Elm Analytics - Automotive Supply Chain Risk Digest #128 - July 19 - 25, 2019
CHANGE IN MANAGEMENT
BMW has announced that current production chief Oliver Zipse will take over as the automaker's new CEO on August 16. Zipse will take over the position from current CEO Harold Krueger.
In the wake of falling profits and vehicle sales, Nissan has announced that it will cut 12,500 jobs or about 9% of its global workforce. Nissan chief executive Hiroto Saikawa said most of the cuts would be assembly plant workers.
Ford has announced that it will lay off around 200 employees at its assembly plant in Oakville, Ontario, Canada in September. The automaker attributes the layoffs to slowing sales of the Ford Flex and Lincoln MKT, both of which are produced in Oakville.
77% of procurement and finance professionals expect a recession within two years. 30% said they are mostly or completely unprepared for one if it occurs.
Technology advances have hydrogen fuel cell vehicles aggressively competing against battery electric vehicles.
Kristin Dziczek of the Center for Automotive Research outlines the process of negotiations between the UAW and FCA, Ford, and GM.
Volvo is recalling 507,000 vehicles worldwide over a faulty engine component that could cause a fire. The automaker says that an internal investigation revealed that "...in very rare cases the plastic engine intake manifold may melt and deform".
A new class-action lawsuit filed against Ford alleges that the automaker falsified advertised fuel economy numbers for its 2018-2019 F-150 trucks. Steve Berman, the managing partner of the law firm that filed the suit, says that "F-150 owners are paying more than $2,000 more for fuel" over the vehicle's lifetime.
MERGERS, VENTURES, ACQUISITIONS
Toyota is partnering with Chinese automaker BYD to develop Evs in China. The vehicles will be sedans and low-floor SUVs and will sell under the Toyota brand name starting in 2020.
BMW has signed an agreement with China's Tencent to build an IT platform for developing Level 3 and Level 4 automated driving technologies. The platform is expected to be ready to use by the end of the year.
Germany's RIBE and Chicago's Maclean-Fogg have entered a joint venture. Aluform USA will produce aluminum fasteners in Chesterfield, Michigan.
Toyota is investing $600m into Chinese ride-sharing company Didi Chuxing. They are also forming a new joint venture for developing connected and electric vehicle technologies in China.
Chinese automaker BAIC has purchased a 5% stake in Daimler. Daimler has welcomed the investment and said it would "...strengthen the cooperation between BAIC and Daimler".
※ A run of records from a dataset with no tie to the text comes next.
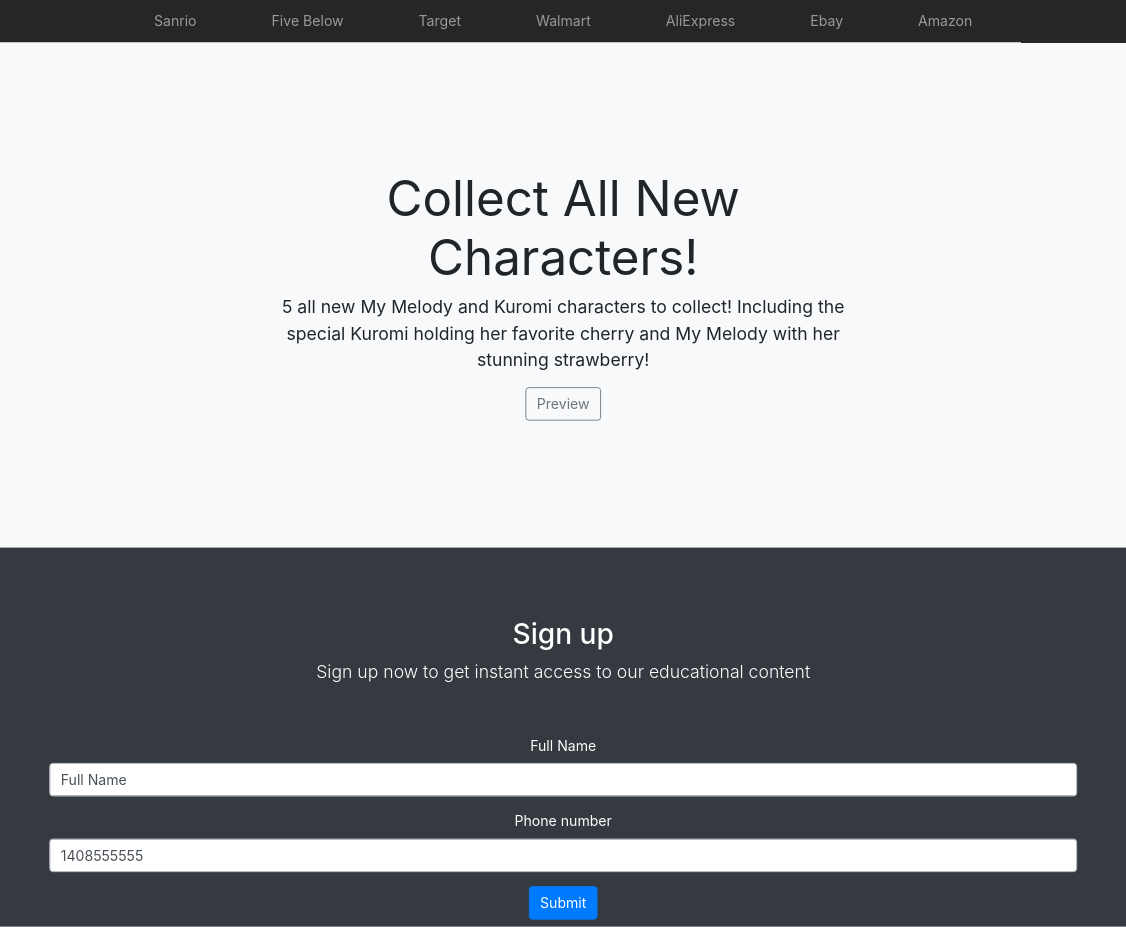
Repository: sflor132/Stephanie-Flores---Resume
Page: LearnCS8-Twilio/index.html
The author's editor kept a record of every edit. The page is drawn from the files as they stood at one moment, then again after the next edit.
The browser window is 1280 px wide. The pictures show the whole page, at 88% of full size.

Above is the page before.

### LearnCS8-Twilio/index.html
<!doctype html>
<html lang="en">
    <head>
<!-- Required meta tags -->
    <meta charset="utf-8">
    <meta name="viewport" content="width=device-width, initial-scale=1, shrink-to-fit=no">
    <meta name="description" content="New! Sanrio My Melody and Kuromi Blind Bag!">
    <meta name="author" content="862329234">

<!-- Bootstrap CSS -->
    <link rel="stylesheet" href="https://stackpath.bootstrapcdn.com/bootstrap/4.5.2/css/bootstrap.min.css" integrity="sha384-JcKb8q3iqJ61gNV9KGb8thSsNjpSL0n8PARn9HuZOnIxN0hoP+VmmDGMN5t9UJ0Z" crossorigin="anonymous">

<!-- Title of your Website -->
    <title>My Melody and Kuromi My Favorite Color Figurine Blind Bag</title>
    <link href="product.css" rel="stylesheet">
    </head>
    <body>
 <nav class="site-header sticky-top py-1">
<!-- Top Menu Bar -->
    <div class="container d-flex flex-column flex-md-row justify-content-between">
<a class="py-2 d-none d-md-inline-block" id="menu-item-1" href="https://www.sanrio.com/" target="_blank">Sanrio</a>
<a class="py-2 d-none d-md-inline-block" id="menu-item-2" href="https://www.fivebelow.com/" target="_blank">Five Below</a>
<a class="py-2 d-none d-md-inline-block" id="menu-item-3" href="https://www.target.com/?ref=tgt_adv_XS000000&AFID=google&fndsrc=tgtao&DFA=71700000012637812&CPNG=Other_Target%2BBrand%7CHoliday_Ecomm_Other&adgroup=Core+Branded+Keywords&LID=700000001170706&LNM=target&MT=e&network=g&device=c&location=9031443&targetid=kwd-19131461&gclid=CjwKCAiAlp2fBhBPEiwA2Q10D0sX5itESCcsBfUziYBOiLd9acwYX0if50r0qxtfLf_3lF_MkIZasBoClAMQAvD_BwE&gclsrc=aw.ds" target="_blank">Target</a>
<a class="py-2 d-none d-md-inline-block" id="menu-item-4" href="https://www.walmart.com/?&adid=22222222220220085369&wmlspartner=wmtlabs&wl0=e&wl1=g&wl2=c&wl3=521205638070&wl4=kwd-27665750&wl5=9031443&wl6=&wl7=&wl8=&veh=sem&gclid=CjwKCAiAlp2fBhBPEiwA2Q10D1OGuQeGEKfYCsI-Xs6Y7LBUVonzJCYbkOc5MuiOque-kUbt3iLhwxoCo7MQAvD_BwE&gclsrc=aw.ds" target="_blank">Walmart</a>
<a class="py-2 d-none d-md-inline-block" id="menu-item-5" href="https://best.aliexpress.com/?af=5bc719ad3d1c1&dp=5bc719ad3d1c1&aff_fcid=87ba963c94ab4a4a83ee74a260154144-1676171187331-09287-_AdZIyM&tt=CPS_NORMAL&aff_fsk=_AdZIyM&aff_platform=portals-promotion&sk=_AdZIyM&aff_trace_key=87ba963c94ab4a4a83ee74a260154144-1676171187331-09287-_AdZIyM&terminal_id=0928347fc537440f8bb4d05c69e2663e" target="_blank">AliExpress</a>
<a class="py-2 d-none d-md-inline-block" id="menu-item-6" href="https://www.ebay.com/">Ebay</a>
<a class="py-2 d-none d-md-inline-block" id="menu-item-7" href="https://www.amazon.com/?tag=amazusnavi-20&hvadid=381823287328&hvpos=&hvnetw=g&hvrand=10109593019199676378&hvpone=&hvptwo=&hvqmt=e&hvdev=c&hvdvcmdl=&hvlocint=&hvlocphy=9031443&hvtargid=kwd-141118230&ref=pd_sl_45vpgydmha_e&hydadcr=28883_11845442&gclid=CjwKCAiAlp2fBhBPEiwA2Q10D3d_UF0RQhgS1aEDYe2viCoxBem5WbXQs4TfQqaET11d3B3PomuZHBoCfXYQAvD_BwE" target="_blank">Amazon</a>
    </div>
</nav>
<!-- Main Header Section h1-->
<div class="position-relative overflow-hidden p-3 p-md-5 m-md-0 text-center bg-light">
    <div class="col-md-8 p-lg-5 mx-auto my-5">
<h1 class="display-4 font-weight-normal">Collect All New Characters!</h1>
<p class="lead font-weight-normal">5 all new My Melody and Kuromi characters to collect! Including the special Kuromi holding her favorite cherry and My Melody with her stunning strawberry! </p>
<a class="btn btn-outline-secondary" href="https://www.youtube.com/watch?v=onREP2cQKVI" target="_blank">Preview</a>
    </div>
</div>
</nav>
<!-- Left Tile -->
<div class="d-md-flex flex-md-equal w-100">
    <div class="bg-dark pt-3 px-3 pt-md-5 px-md-5 text-center text-white overflow-hidden">
<div class="my-3 py-3">
<h2 class="display-5">Sign up</h2>
<p class="lead">Sign up now to get instant access to our educational content</p>
</div>
<!-- Web form when submitted will send a text message -->
<form class="p-2" onsubmit="sendTextMessage(); return false;">
<!-- Full Name Form Field -->
<div class="form-group">
<label for="example-first-name">Full Name</label>
<input type="text" value="Full Name" class="form-control" id="example-first-name" aria-describedby="emailHelp">
</div>
<!-- Phone Number Form Field -->
<div class="form-group">
<label for="example-tel-input">Phone number</label>
<input type="tel" class="form-control" value="1408555555" id="example-tel-input">
</div>
<!-- JavaScript that handles onSubmit logic -->
<!-- Configure the XHR request below with your own credentials -->
<script>
function sendTextMessage() {
console.log("Hello world!");
var xhr = new XMLHttpRequest();
var accountSID = "ACd203ff2af3bbbc13a0eccb43abf7ff5b";
var authToken = "9cb9e856dc962dfc0cd405fcb20c6511";
var base64encoded = accountSID + ":" + authToken;
var params = "To=" + document.getElementById('example-tel-input').value + "&From=" + "18447711450" + "&Body=" + "Hello " + document.getElementById('example-first-name').value + "hi"
xhr.open("POST", "https://api.twilio.com/2010-04-01/Accounts/" + accountSID + "/Messages.json", true);
xhr.setRequestHeader('Content-Type', 'application/x-www-form-urlencoded');
 xhr.setRequestHeader('Authorization', 'Basic ' + btoa(base64encoded));
xhr.send(params);
}
    </script>
<!-- Submit button that will execute the sendTextMessage function -->
<button type="submit" class="btn btn-primary">Submit</button></form>
    </div>
    </body>
</html>

### LearnCS8-Twilio/product.css
.container {
  max-width: 960px;
}

/*
 * Custom translucent site header
 */

.site-header {
  background-color: rgba(0, 0, 0, .85);
  -webkit-backdrop-filter: saturate(180%) blur(20px);
  backdrop-filter: saturate(180%) blur(20px);
}
.site-header a {
  color: #999;
  transition: ease-in-out color .15s;
}
.site-header a:hover {
  color: #fff;
  text-decoration: none;
}

/*
 * Dummy devices (replace them with your own or something else entirely!)
 */

.product-device {
  position: absolute;
  right: 10%;
  bottom: -30%;
  width: 300px;
  height: 540px;
  background-color: #333;
  border-radius: 21px;
  -webkit-transform: rotate(30deg);
  transform: rotate(30deg);
}

.product-device::before {
  position: absolute;
  top: 10%;
  right: 10px;
  bottom: 10%;
  left: 10px;
  content: "";
  background-color: rgba(255, 255, 255, .1);
  border-radius: 5px;
}

.product-device-2 {
  top: -25%;
  right: auto;
  bottom: 0;
  left: 5%;
  background-color: #e5e5e5;
}


/*
 * Extra utilities
 */

.flex-equal > * {
  -ms-flex: 1;
  flex: 1;
}
@media (min-width: 768px) {
  .flex-md-equal > * {
    -ms-flex: 1;
    flex: 1;
  }
}

.overflow-hidden { overflow: hidden; }

After the next edit:
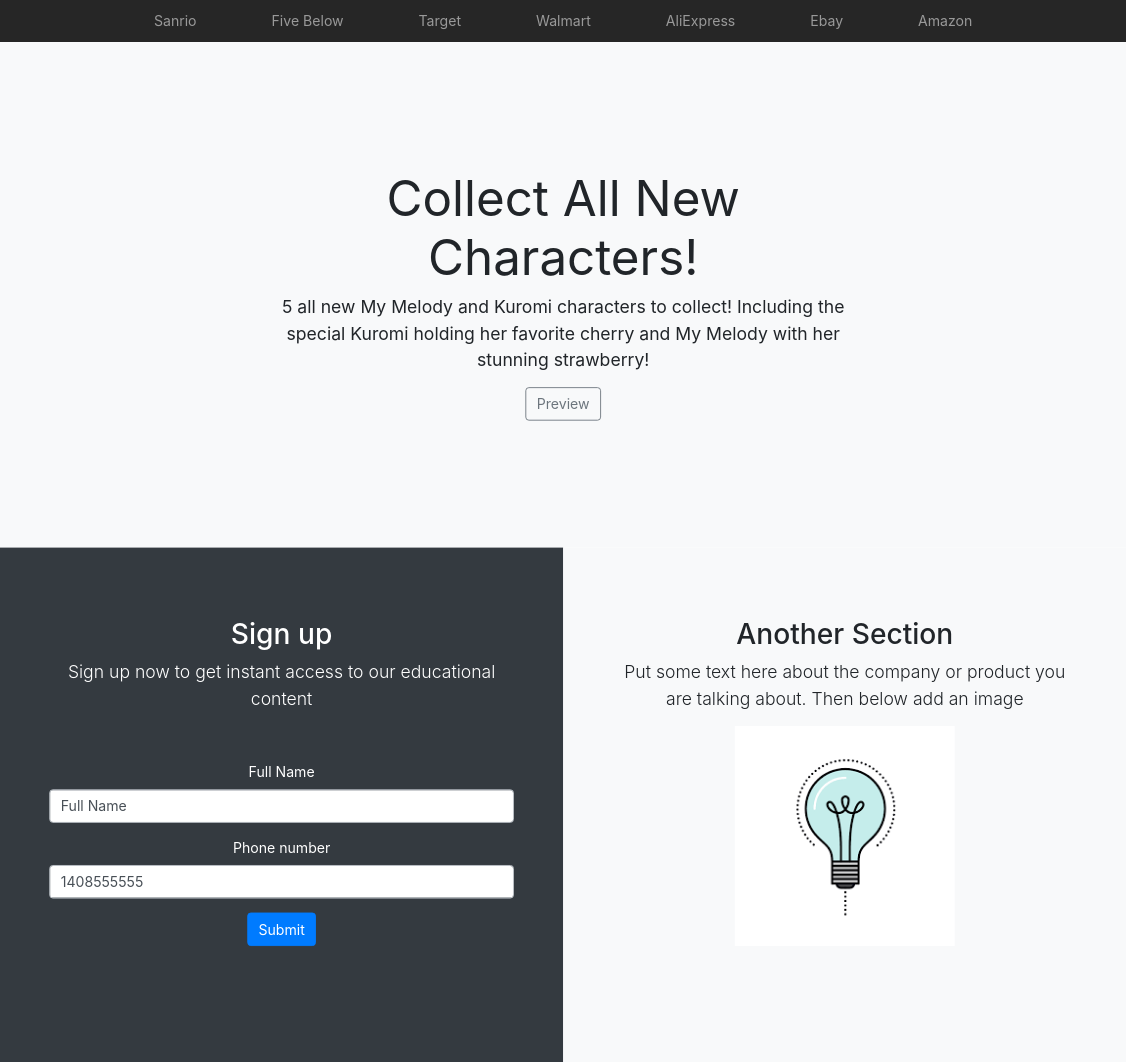
The edit:
--- a/LearnCS8-Twilio/index.html
+++ b/LearnCS8-Twilio/index.html
@@ -74,5 +74,15 @@
 <!-- Submit button that will execute the sendTextMessage function -->
 <button type="submit" class="btn btn-primary">Submit</button></form>
     </div>
+    <!-- Right Tile -->
+    <div class="bg-light pt-3 px-3 pt-md-5 px-md-5 text-center overflow-hidden">
+        <div class="my-3 p-3">
+            <h2 class="display-5">Another Section</h2>
+            <p class="lead">Put some text here about the company or product you are talking about. Then below add an image</p>
+            <img class="mx-auto" src="example_image.png" height="250px">
+        </div>
+        <div class="mx-auto" style="width: 80%; height: 100px; border-radius: 21px 21px 0 0;"></div>
+    </div>
+</div>
     </body>
 </html>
Ford is investing $50m to add a new production line and 450 new full-time jobs at a facility near its Torrence Ave assembly plant in Chicago, Illinois. The new line will build a hybrid version of the Ford Explorer and Lincoln Aviator.
Italy's 2A will expand its Auburn, Alabama plant. 2A die-casts aluminum components.
BMW is planning to double its battery production in the US by adding a new assembly line at its plant in Spartanburg, South Carolina. The automaker will invest $10m and add 120 jobs for the new production line.
Japanese transmission maker AW Texas Inc. is investing $400m into a new plant in Cibolo, Texas. The 500,000sf facility will employ around 900 workers.
LG Chem is investing $424m into a new factory in South Korea for producing cathode material for lithium-ion batteries. The plant is expected to start production in late 2022.
In a rebuttal to President Trump's emissions rollback plans, Ford, Volkswagen, Honda, and BMW have signed a deal with the state of California to increase fuel economy and reduce emissions of their new vehicle fleets through 2026.
SupplyChain247 covers the coming technology changes in automotive materials handling.